At the River Club, the lodge has an incredible vantage point out over the Zambezi River, from an elevated point of view, where the sun sets beautifully in front of the lodge. The property gives you a thorough grounding in the colonial history of Nothern & Southern Rhodesia (now Zambia and Zimbabwe) as well as a relaxed setting to do as much or as little as you like.
Can you believe that it’s been on our roads for more than a year now? We thought we’d take a look at how Maun’s Tourist Funded Community Bus is benefiting our community.
“The Community Bus has been a ray of sunshine to our children brightening each day through its vibrant colours and comfort”. Taboka Rotsi.
Taboka is the Project Co-coordinator of Bana Ba Letsatsi (BBL) a care centre for orphaned and vulnerable children in Maun. BBL is one of the organisations benefitting from Maun’s unique Community Bus.
Last year – in celebration of Botswana’s 50th Anniversary – Safari Destinations and Travel for Impact (TFI) launched the Community Bus. For the past year it has been making a real difference in the lives of the less fortunate, whilst adding a splash of colour to Maun’s streets.
This unique collaboration between travellers to Botswana, private enterprise and charitable organisations is directly benefitting Maun’s disadvantaged communities.
So, what does the Community Bus do?
It’s a school bus, granny transporter, safety zone and life line that empowers our community all rolled into one. It solves the transportation challenges for not one but several charities by operating on a scheduled basis.

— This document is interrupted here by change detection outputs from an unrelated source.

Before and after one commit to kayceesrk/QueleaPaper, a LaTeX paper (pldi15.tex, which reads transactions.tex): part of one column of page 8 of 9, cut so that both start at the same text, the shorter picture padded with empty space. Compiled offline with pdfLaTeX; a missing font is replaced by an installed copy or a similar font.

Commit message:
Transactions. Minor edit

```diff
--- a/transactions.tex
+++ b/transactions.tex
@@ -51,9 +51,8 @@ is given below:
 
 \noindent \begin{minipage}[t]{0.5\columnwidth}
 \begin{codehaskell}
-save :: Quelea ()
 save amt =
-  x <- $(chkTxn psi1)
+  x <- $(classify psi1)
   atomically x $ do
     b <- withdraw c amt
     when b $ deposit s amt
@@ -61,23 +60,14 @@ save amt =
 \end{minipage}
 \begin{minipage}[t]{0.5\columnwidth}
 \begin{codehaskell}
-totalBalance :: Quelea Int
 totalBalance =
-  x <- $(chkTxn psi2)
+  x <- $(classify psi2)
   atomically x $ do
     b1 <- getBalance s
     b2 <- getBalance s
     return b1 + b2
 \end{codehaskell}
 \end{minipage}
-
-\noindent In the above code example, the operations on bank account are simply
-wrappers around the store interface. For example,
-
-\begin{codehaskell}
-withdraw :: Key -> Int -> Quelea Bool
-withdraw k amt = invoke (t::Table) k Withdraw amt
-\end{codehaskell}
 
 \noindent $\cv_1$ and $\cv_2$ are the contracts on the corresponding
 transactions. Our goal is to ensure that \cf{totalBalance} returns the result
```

In the morning and afternoons, it does a round trip picking up and dropping off kids for Bana Ba Letsatsi. This coincides with the school run pick up and drop off for children staying at the Woman Against Rape (WAR) shelter for victims of gender based violence. Without the support of the bus most of these children simply wouldn’t attend school due to the distances involved, and those that did, would be late and tired from having to walk several kilometres.
After the morning school run, it’s time to collect and distribute daily food parcels for AGLOW to Maun’s impoverished elderly. Often our driver OB and AGLOW volunteer Lesang, are the only people some elderly see all day. So the bus becomes a lifeline, enabling AGLOW to daily monitor the elderly’s wellbeing, and equally importantly, it provides an opportunity for a chat and some friendship and companionship.
Between its scheduled duties, the bus is pressed into service to assist charitable organisations with ad-hoc requests. Perhaps it will be sent to the local butcher to collect a donation of meat for BBL. It may be dropping or collecting the elderly at the clinic. Transporting MAWS volunteers, collecting dog food donations, delivering donated clothes, collecting food parcels for flood relief…on and on the brightly coloured bus bustles about town!
The weekends are equally busy. It may be transporting the elderly to and from a lunch, transporting the hearing impaired on a photography course, taking children on a field trip or providing transport for a disability workshop.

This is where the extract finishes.